START Supplied records
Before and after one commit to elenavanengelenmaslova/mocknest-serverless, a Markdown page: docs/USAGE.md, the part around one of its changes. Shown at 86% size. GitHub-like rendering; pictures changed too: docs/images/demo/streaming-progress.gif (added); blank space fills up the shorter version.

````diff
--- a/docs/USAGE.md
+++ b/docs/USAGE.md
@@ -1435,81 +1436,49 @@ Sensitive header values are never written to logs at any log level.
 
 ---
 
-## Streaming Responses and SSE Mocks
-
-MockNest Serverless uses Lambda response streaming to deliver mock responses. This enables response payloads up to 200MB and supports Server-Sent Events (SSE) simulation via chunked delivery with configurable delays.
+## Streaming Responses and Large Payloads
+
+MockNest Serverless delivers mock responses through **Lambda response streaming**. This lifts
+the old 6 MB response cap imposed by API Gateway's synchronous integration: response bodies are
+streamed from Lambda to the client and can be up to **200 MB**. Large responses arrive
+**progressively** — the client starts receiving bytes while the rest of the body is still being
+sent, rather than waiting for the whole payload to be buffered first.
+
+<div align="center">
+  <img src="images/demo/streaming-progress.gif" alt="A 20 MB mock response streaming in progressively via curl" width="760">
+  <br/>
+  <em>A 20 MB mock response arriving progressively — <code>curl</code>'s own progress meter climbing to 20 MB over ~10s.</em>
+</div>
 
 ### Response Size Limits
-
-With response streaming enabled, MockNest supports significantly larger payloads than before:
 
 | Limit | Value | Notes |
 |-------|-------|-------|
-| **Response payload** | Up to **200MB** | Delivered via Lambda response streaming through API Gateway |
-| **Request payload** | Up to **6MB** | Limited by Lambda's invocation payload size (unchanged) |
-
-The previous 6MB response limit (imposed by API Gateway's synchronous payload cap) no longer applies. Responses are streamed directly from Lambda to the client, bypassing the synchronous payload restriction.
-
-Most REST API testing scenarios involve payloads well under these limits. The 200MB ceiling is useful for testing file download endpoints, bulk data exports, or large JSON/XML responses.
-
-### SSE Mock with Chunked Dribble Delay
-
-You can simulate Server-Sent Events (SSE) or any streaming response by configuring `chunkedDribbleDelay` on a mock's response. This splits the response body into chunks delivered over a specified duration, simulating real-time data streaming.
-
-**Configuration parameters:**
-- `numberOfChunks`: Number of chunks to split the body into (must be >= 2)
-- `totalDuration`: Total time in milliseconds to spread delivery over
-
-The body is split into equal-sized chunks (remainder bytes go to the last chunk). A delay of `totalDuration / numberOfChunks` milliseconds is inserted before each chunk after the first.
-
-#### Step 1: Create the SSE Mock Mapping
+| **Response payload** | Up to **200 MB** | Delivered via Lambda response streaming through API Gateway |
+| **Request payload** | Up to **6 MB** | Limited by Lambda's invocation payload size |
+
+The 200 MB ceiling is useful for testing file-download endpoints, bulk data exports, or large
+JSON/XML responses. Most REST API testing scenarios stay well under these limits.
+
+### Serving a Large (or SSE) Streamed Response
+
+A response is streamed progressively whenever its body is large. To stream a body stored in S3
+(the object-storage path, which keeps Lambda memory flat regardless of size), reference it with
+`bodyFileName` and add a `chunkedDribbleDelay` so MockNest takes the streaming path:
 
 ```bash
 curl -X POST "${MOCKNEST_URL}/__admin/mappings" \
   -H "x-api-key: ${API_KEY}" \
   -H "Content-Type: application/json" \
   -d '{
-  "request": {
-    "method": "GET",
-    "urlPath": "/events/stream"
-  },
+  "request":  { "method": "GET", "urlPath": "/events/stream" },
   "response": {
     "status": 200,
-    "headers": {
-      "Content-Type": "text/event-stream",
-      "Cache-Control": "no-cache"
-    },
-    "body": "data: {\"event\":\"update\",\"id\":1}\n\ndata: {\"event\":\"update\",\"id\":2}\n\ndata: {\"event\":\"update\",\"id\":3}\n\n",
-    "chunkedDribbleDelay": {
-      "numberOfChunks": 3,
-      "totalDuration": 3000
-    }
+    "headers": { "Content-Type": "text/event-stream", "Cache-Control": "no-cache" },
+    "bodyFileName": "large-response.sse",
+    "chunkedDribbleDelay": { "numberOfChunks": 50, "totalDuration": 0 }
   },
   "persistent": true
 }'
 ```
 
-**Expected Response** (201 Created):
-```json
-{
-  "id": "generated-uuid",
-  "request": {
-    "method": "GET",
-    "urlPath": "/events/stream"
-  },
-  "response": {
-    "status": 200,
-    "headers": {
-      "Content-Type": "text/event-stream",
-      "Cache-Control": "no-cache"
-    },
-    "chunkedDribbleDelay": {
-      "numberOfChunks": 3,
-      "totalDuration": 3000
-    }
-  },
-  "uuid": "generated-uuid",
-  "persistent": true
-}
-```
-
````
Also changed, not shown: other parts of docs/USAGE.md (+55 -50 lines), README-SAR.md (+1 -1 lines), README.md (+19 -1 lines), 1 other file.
END Supplied records
Activity
Go through the entries above, and wherever a line holds the word "totalDuration", copy that line.

Solution to this exercise
-- `totalDuration`: Total time in milliseconds to spread delivery over
-The body is split into equal-sized chunks (remainder bytes go to the last chunk). A delay of `totalDuration / numberOfChunks` milliseconds is inserted before each chunk after the first.
-      "totalDuration": 3000
+    "chunkedDribbleDelay": { "numberOfChunks": 50, "totalDuration": 0 }
-      "totalDuration": 3000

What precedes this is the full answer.